— Records —

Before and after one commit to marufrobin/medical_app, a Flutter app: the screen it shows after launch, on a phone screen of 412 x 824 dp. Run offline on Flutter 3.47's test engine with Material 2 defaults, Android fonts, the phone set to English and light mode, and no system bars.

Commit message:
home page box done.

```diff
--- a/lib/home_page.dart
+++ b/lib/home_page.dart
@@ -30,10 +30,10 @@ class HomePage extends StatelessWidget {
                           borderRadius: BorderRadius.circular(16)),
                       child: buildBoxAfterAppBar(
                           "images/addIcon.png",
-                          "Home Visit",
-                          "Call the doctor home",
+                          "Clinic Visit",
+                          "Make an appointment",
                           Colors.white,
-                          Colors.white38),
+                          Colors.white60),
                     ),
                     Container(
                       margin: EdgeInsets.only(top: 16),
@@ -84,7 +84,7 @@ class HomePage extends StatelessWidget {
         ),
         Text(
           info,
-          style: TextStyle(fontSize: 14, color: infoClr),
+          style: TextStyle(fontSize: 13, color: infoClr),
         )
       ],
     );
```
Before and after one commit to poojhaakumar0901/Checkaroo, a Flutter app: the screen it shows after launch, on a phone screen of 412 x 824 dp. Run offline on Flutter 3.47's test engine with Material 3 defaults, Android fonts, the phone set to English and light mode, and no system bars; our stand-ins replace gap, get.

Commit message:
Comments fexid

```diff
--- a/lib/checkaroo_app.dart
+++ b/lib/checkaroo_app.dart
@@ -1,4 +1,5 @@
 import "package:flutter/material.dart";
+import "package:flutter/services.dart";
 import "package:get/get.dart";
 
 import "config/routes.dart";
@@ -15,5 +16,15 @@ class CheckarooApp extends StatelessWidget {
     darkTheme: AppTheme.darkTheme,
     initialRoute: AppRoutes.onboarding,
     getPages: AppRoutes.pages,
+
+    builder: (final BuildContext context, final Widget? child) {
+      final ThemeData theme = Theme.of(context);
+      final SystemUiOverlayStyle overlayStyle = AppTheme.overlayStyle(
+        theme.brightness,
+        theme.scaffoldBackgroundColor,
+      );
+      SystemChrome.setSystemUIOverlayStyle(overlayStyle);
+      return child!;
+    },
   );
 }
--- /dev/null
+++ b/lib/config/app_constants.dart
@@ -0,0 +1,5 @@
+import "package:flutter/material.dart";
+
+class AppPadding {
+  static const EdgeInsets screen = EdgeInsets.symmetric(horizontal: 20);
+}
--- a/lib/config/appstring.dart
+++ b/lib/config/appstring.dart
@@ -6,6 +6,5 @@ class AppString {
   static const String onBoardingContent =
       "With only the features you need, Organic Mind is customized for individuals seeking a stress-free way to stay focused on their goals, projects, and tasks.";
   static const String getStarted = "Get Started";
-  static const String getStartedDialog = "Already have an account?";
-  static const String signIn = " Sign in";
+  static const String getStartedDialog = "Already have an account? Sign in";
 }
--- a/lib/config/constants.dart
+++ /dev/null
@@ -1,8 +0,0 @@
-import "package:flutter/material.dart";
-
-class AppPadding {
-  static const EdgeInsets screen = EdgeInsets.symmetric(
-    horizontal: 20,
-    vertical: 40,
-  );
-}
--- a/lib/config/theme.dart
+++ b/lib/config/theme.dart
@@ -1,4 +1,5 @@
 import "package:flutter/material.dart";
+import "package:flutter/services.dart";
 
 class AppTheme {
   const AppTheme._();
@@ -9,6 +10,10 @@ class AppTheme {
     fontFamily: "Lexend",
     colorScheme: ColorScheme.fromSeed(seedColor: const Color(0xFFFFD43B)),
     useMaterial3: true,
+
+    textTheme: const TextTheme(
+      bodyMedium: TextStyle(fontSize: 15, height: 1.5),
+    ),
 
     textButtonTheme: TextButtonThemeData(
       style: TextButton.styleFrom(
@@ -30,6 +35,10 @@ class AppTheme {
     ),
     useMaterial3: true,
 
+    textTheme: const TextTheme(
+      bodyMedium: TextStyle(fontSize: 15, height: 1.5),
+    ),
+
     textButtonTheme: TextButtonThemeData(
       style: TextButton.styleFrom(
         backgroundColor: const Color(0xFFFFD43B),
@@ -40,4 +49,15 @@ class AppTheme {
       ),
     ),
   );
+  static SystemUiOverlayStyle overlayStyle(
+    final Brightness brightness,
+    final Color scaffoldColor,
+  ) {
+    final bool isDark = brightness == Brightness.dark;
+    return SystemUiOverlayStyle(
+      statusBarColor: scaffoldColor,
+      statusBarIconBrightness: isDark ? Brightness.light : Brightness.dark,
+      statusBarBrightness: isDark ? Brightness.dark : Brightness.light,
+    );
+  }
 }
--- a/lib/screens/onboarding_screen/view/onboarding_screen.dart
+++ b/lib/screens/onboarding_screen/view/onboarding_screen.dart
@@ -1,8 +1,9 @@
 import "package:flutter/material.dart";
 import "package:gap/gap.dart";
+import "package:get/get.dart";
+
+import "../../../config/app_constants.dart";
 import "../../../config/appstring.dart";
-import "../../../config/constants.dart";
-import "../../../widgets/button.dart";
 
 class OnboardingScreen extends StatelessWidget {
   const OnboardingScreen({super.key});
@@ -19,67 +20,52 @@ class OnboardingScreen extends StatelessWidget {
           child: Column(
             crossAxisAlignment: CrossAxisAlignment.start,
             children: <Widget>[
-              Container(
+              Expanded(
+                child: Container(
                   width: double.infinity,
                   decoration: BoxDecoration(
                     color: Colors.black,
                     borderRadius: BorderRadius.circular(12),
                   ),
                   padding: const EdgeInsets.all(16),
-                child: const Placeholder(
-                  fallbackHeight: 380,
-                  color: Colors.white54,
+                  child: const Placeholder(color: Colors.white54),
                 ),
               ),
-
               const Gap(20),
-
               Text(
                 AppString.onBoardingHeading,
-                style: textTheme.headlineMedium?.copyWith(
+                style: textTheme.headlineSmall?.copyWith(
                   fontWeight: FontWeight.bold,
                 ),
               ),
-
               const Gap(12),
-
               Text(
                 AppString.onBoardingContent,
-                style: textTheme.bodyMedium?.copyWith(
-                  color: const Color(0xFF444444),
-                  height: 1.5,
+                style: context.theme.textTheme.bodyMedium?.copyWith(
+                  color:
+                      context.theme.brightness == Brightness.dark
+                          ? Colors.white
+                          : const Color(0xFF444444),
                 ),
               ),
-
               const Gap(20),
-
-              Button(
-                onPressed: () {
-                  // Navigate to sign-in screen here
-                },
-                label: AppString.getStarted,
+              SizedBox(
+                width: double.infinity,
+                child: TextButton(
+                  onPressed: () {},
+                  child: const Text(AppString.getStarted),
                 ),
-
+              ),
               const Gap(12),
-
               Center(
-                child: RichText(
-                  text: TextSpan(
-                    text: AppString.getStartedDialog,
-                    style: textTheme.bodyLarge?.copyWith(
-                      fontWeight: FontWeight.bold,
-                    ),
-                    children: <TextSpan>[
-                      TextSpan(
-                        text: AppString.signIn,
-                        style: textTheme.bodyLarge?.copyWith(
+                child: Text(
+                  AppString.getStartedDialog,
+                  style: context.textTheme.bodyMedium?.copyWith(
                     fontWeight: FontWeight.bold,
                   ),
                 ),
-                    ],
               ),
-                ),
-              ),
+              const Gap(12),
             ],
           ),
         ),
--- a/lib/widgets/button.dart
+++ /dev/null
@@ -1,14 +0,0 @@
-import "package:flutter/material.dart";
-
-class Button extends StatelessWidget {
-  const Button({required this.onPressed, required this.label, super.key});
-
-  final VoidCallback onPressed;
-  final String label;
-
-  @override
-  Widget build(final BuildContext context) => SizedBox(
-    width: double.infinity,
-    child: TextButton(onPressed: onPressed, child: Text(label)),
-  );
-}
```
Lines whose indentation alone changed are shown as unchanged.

— What to do —
Return each line of the listing that holds the word "final".

— Solution —
+    builder: (final BuildContext context, final Widget? child) {
+      final ThemeData theme = Theme.of(context);
+      final SystemUiOverlayStyle overlayStyle = AppTheme.overlayStyle(
+    final Brightness brightness,
+    final Color scaffoldColor,
+    final bool isDark = brightness == Brightness.dark;
-  final VoidCallback onPressed;
-  final String label;
-  Widget build(final BuildContext context) => SizedBox(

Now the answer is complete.